Collection entries
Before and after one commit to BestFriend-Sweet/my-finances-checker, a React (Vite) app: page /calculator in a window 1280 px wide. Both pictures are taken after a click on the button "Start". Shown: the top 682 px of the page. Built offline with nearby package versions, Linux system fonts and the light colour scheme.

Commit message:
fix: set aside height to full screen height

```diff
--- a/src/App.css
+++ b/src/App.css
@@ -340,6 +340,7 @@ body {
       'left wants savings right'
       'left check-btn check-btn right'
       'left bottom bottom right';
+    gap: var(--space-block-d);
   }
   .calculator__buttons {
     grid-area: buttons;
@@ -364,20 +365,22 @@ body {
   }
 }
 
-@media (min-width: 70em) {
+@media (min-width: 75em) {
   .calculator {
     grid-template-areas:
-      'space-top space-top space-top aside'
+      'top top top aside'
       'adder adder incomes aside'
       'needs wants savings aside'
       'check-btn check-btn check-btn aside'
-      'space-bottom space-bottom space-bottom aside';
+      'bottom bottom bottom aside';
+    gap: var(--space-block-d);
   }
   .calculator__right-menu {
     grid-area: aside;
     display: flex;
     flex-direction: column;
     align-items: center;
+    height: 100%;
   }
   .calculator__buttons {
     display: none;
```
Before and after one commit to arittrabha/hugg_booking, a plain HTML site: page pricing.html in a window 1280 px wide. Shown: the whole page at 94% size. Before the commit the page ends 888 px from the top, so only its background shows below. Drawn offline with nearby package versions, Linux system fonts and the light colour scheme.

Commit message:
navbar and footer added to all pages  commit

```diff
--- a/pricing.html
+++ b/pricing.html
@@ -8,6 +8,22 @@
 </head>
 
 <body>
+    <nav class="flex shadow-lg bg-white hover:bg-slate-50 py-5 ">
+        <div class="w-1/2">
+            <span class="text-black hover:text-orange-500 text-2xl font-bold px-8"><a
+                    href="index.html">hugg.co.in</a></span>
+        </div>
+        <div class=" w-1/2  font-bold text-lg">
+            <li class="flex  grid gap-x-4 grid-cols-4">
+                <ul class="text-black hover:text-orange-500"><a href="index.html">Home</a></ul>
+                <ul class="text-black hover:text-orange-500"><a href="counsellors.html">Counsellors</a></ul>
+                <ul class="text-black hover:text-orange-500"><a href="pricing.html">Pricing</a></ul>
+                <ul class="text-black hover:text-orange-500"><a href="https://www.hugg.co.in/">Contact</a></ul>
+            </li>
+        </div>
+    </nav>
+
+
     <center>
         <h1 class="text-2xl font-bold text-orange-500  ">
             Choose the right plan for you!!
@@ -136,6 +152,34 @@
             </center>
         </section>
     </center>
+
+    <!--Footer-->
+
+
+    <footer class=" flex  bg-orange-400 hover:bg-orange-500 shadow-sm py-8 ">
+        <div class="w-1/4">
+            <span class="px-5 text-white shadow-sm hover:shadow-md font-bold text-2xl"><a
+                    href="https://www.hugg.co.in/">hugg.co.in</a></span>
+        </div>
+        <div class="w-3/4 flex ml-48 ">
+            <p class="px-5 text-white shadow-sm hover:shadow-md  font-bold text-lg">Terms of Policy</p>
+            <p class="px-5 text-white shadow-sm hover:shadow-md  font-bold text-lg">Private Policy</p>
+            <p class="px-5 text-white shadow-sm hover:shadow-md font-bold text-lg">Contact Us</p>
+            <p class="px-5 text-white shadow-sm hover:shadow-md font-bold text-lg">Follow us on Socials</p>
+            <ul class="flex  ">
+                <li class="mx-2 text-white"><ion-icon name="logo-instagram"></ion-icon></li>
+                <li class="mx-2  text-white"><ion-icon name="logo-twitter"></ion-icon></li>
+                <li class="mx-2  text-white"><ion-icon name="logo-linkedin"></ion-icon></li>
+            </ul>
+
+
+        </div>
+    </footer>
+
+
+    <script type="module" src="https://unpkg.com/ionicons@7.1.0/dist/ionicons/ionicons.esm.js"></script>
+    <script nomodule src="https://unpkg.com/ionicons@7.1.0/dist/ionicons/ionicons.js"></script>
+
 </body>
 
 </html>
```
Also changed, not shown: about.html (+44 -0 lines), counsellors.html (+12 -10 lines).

| WORK TASK |
Whenever a line of the data includes the word "flex", show that line in full.

| EXERCISE OUTPUT |
     display: flex;
     flex-direction: column;
+    <nav class="flex shadow-lg bg-white hover:bg-slate-50 py-5 ">
+            <li class="flex  grid gap-x-4 grid-cols-4">
+    <footer class=" flex  bg-orange-400 hover:bg-orange-500 shadow-sm py-8 ">
+        <div class="w-3/4 flex ml-48 ">
+            <ul class="flex  ">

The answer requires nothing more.